The most common way of productising philanthropy, is by packaging the act of donating as a product, by which a donor can effectively “buy impact”.
 
This has several implications.
 
It can resonate emotionally with donors. By packaging giving alongside compelling stories and visuals that showcase the impact of your work, you can connect with donors on a deeper level.

It’s a memorable experience – the “product” allows giving to be a memorable interaction with your charity with the possible added benefit of being shareable on social channels.
 
There is a clearer association of their giving with your mission and values by relating the “product” of giving with the impact it aims to achieve.

It increases accountability on your end to provide updates or reports. The “products” provide an expectation as to the delivery of your campaign or project in which they have invested.

Tris Lumley says in Philanthropy Impact that “philanthropists and funders are demanding more ‘off the shelf products’ that show a clear return on investment.”

Many charities like BookTrust or Keech Hospice Care have already applied these approaches simply by giving prospective donors the expectation of what their donation can achieve.

With a more tech-enabled approach, Samaritans Purse’s Annual Christmas ShoeBox campaign allows users to pack online by choosing products that the donor won’t see but that are accompanied by past stories of impact. Making every choice compelling in some way. As a large charity, they have also been able to invest in enabling donors to track to see where their shoebox goes.

World Vision uses bundling to create product-like donation amounts that people can checkout.

Teenage Cancer Trust invites donors to make a difference in their call to action.

Guide Dogs could have just asked people to donate so they could use the funds for all their dogs, but their Sponsor Puppy appeals to potential donors and provides an engaging experience for donors and a definite source of income to support a particular need.

Beam not only allows you to choose a person to fund into work but also has created a special programme for people that give regularly, and you can receive multiple updates from the people you impact.

Charity Water’s famous ‘The Spring’ is an example of creating a community around subscription giving, however much people can give, where they can see the impact of their donations. They also recognise some people can fund an entire project, so they have added that option too.

Just as these principles can apply to individual donors. This transactional way of buying impact can create an engaging way for companies to fulfil their CSR.

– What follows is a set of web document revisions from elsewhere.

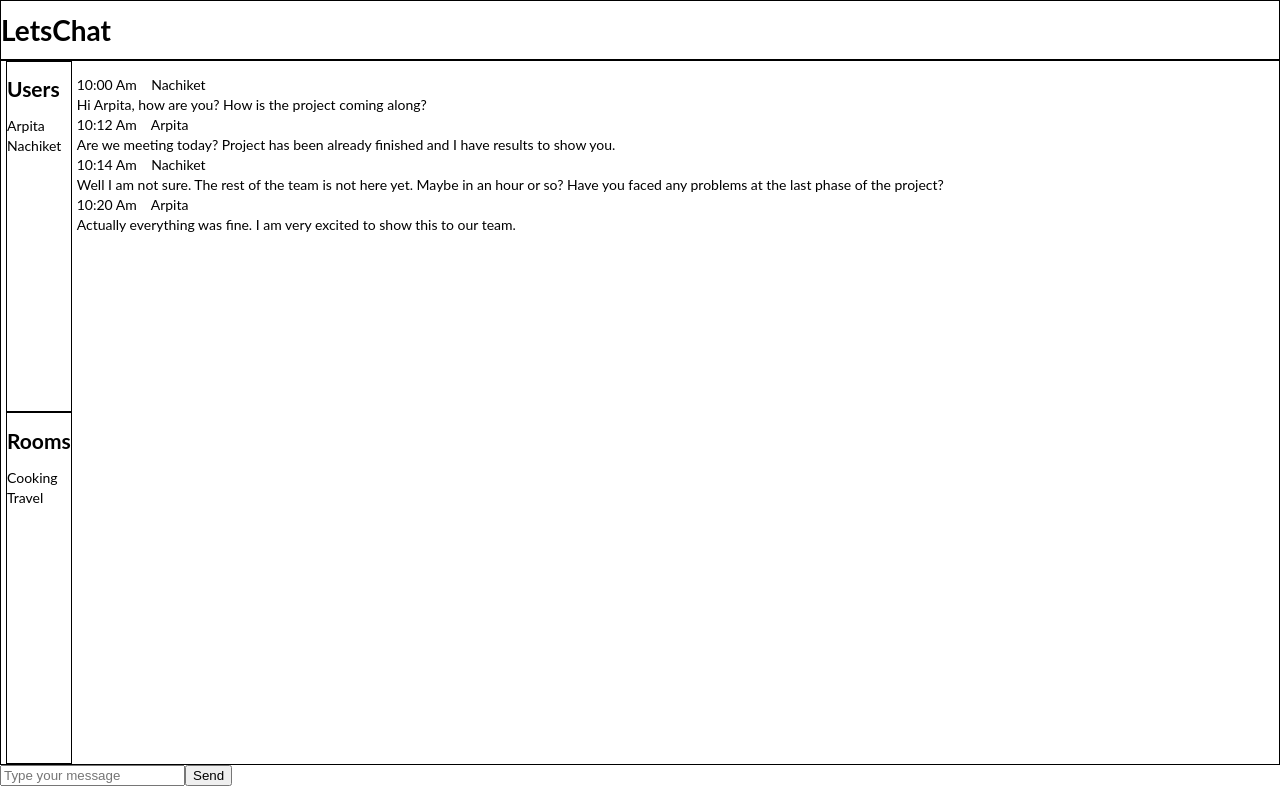
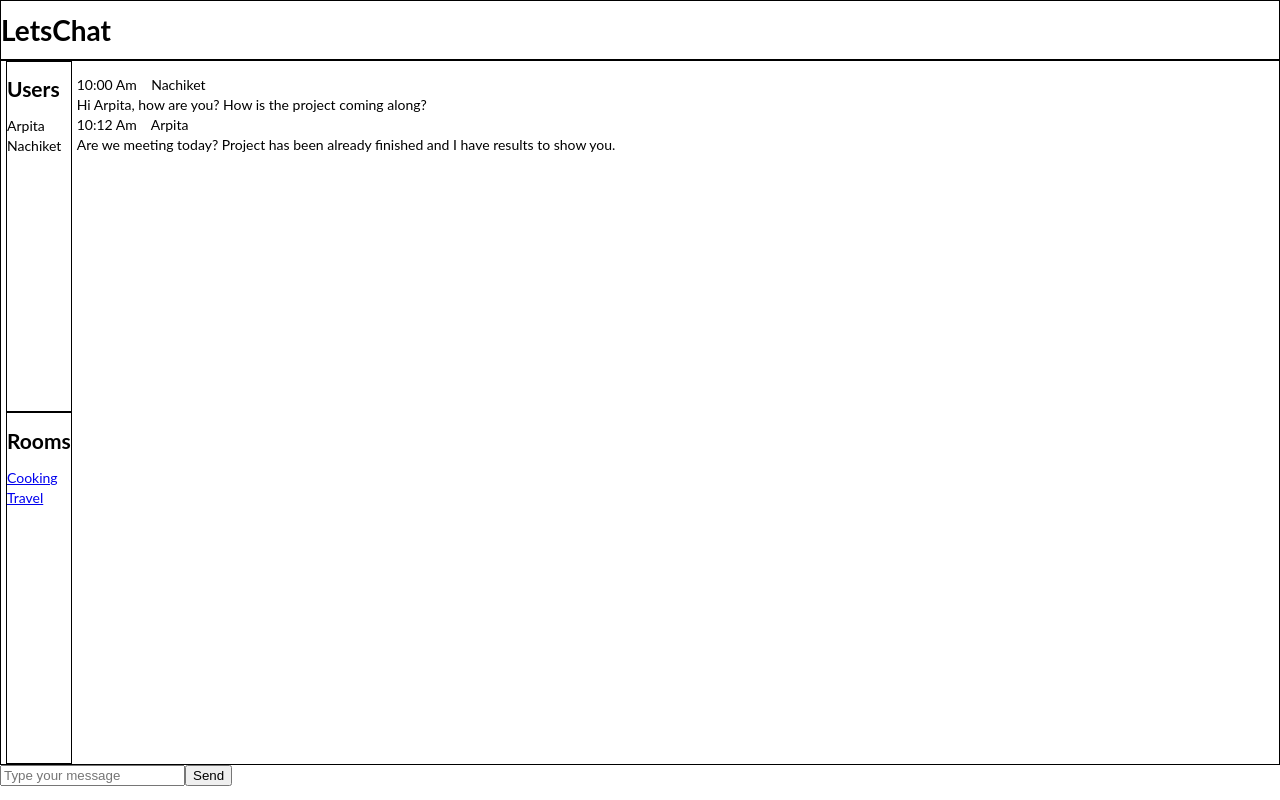
Before and after one commit to ap104826/lets-chat, a React (Create React App) app: page /rooms/1 in a window 1280 px wide. Built offline with nearby package versions, Linux system fonts and the light colour scheme.

Commit message:
added navlink to rooms

```diff
--- a/src/App.js
+++ b/src/App.js
@@ -17,26 +17,32 @@ class App extends Component {
       name: 'Nachiket'
     }],
     rooms: [{
-      name: 'Cooking'
+      name: 'Cooking',
+      id: 1
     }, {
-      name: 'Travel'
+      name: 'Travel',
+      id: 2
     }],
     messages: [{
       message: 'Hi Arpita, how are you? How is the project coming along?',
       time: '10:00 Am',
-      user: 'Nachiket'
+      user: 'Nachiket',
+      room_id: 1
     }, {
       message: 'Are we meeting today? Project has been already finished and I have results to show you.',
       time: '10:12 Am',
-      user: 'Arpita'
+      user: 'Arpita',
+      room_id: 1
     }, {
       time: '10:14 Am',
       user: 'Nachiket',
-      message: 'Well I am not sure. The rest of the team is not here yet. Maybe in an hour or so? Have you faced any problems at the last phase of the project?'
+      message: 'Well I am not sure. The rest of the team is not here yet. Maybe in an hour or so? Have you faced any problems at the last phase of the project?',
+      room_id: 2
     }, {
       time: '10:20 Am',
       user: 'Arpita',
-      message: 'Actually everything was fine. I am very excited to show this to our team.'
+      message: 'Actually everything was fine. I am very excited to show this to our team.',
+      room_id: 2
     }]
 
   }
--- a/src/Login.js
+++ b/src/Login.js
@@ -8,12 +8,12 @@ export default class Login extends Component {
                 <div className="sign-up-form">
 
                     <h1> Login</h1>
-                    <form>
+                    <form onSubmit={(e) => this.handleSubmit(e)}>
                         <input type="email" className="input_email" placeholder="Email" />
                         <input type="password" className="input_password" placeholder="Password" />
                         <button type="button" className="signup_btn">Sign up</button>
-                        <hr/>
-                            <p>Do you have an account ? <a href="#">Sign in</a></p>
+                        <hr />
+                        <p>Do you have an account ? <a href="#">Sign in</a></p>
                     </form>
                 </div>
 
--- a/src/Room.js
+++ b/src/Room.js
@@ -1,17 +1,36 @@
 import React, { Component } from 'react';
 import ApiContext from './ApiContext'
+import { getMessagesForRoom } from './messages-helpers'
+import { NavLink } from 'react-router-dom';
+
 
 export default class Room extends Component {
+    static defaultProps = {
+        match: {
+            params: {}
+        }
+    }
     static contextType = ApiContext
+
+    roomSelected(e) {
+        const roomId = e.target.value
+        if (roomId = 'all') {
+            this.props.history.push('/')
+            return
+        }
+        this.props.history.push(`/room/${roomId}`)
+    }
 
     handleSubmit = e => {
         e.preventDefault()
+        const { room_id } = this.props.match.params
         const form = e.currentTarget
         const messageName = form['message-to-send'].value
         const message = {
             message: messageName,
             user: 'Nachiket',
-            time: '10:00am'
+            time: '10:00am',
+            room_id: parseInt(room_id)
         }
 
         this.context.addMessage(message)
@@ -20,8 +39,9 @@ export default class Room extends Component {
 
     render() {
 
-
+        const { room_id } = this.props.match.params
         const { users = [], rooms = [], messages = [] } = this.context
+        const messagesForRoom = getMessagesForRoom(messages, parseInt(room_id))
 
         return (
             <div className="chat_container">
@@ -33,10 +53,19 @@ export default class Room extends Component {
                                 {users.map(user => <li>{user.name}</li>)}
                             </ul>
                         </div>
+
                         <div className="chat_rooms">
                             <h2>Rooms</h2>
                             <ul>
-                                {rooms.map(room => <li>{room.name}</li>)}
+                                {rooms.map(room =>
+                                    <li key={room.id}>
+                                        <NavLink
+                                            to={`${room.id}`}
+                                        >
+                                            {room.name}
+
+                                        </NavLink>
+                                    </li>)}
                             </ul>
                         </div>
                     </div>
@@ -44,7 +73,7 @@ export default class Room extends Component {
                     <div class="chat_messages">
                         <div class="chat-history">
                             <ul>
-                                {messages.map(message => <li>
+                                {messagesForRoom.map(message => <li>
                                     <div class="message-data align-right">
                                         <span class="message-data-time">{message.time}</span> &nbsp; &nbsp;
               <span class="message-data-name">{message.user}</span>
--- /dev/null
+++ b/src/messages-helpers.js
@@ -0,0 +1,5 @@
+export const getMessagesForRoom = (messages = [], room_id) => (
+    (!room_id)
+        ? messages
+        : messages.filter(message => message.room_id === room_id)
+)
```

Carbon offsetting and tree planting schemes have been successful in getting businesses to participate in “buying impact”, as Ecologi has done with their scheme here. Again, there is an engaging experience by reporting on the “return on investment” – or the impact achieved through giving.

Charities can learn from this to engage their corporate partners in the social impact they are having. Whilst most charities won’t have the resource to create fancy dashboards – they can create an experience, borrowing principles from commercial transactions that start with buying impact and receiving updates about the project they invested in.

Accessibility

As well as creating a meaningful and memorable experience. Consumerisation of the giving experience also allows charities to implement accessible giving. Something that can attract new donors simply through convenience and choice.

Charity + Commerce provides an array of collaboration opportunities to make giving convenient. Being accessible in different places where people are already shopping or going about their everyday lives can increase income and awareness.

Some of these existing partnerships also offer choice through productising the giving experience, allowing consumers to choose a charity through a menu of options so they can find a cause that resonates with them. By allowing people to choose where donations are directed through productisation, you can create a more personalised and engaging experience, which may increase satisfaction and loyalty in the long term.

Whilst some of these programmes and partnerships offer only a small source of income, they are also low effort and can contribute to other fundraising goals.

Give-as-you-shop schemes
These allow shoppers to give through their purchases at select retailers. All you need to do is tell your supporters they can do this.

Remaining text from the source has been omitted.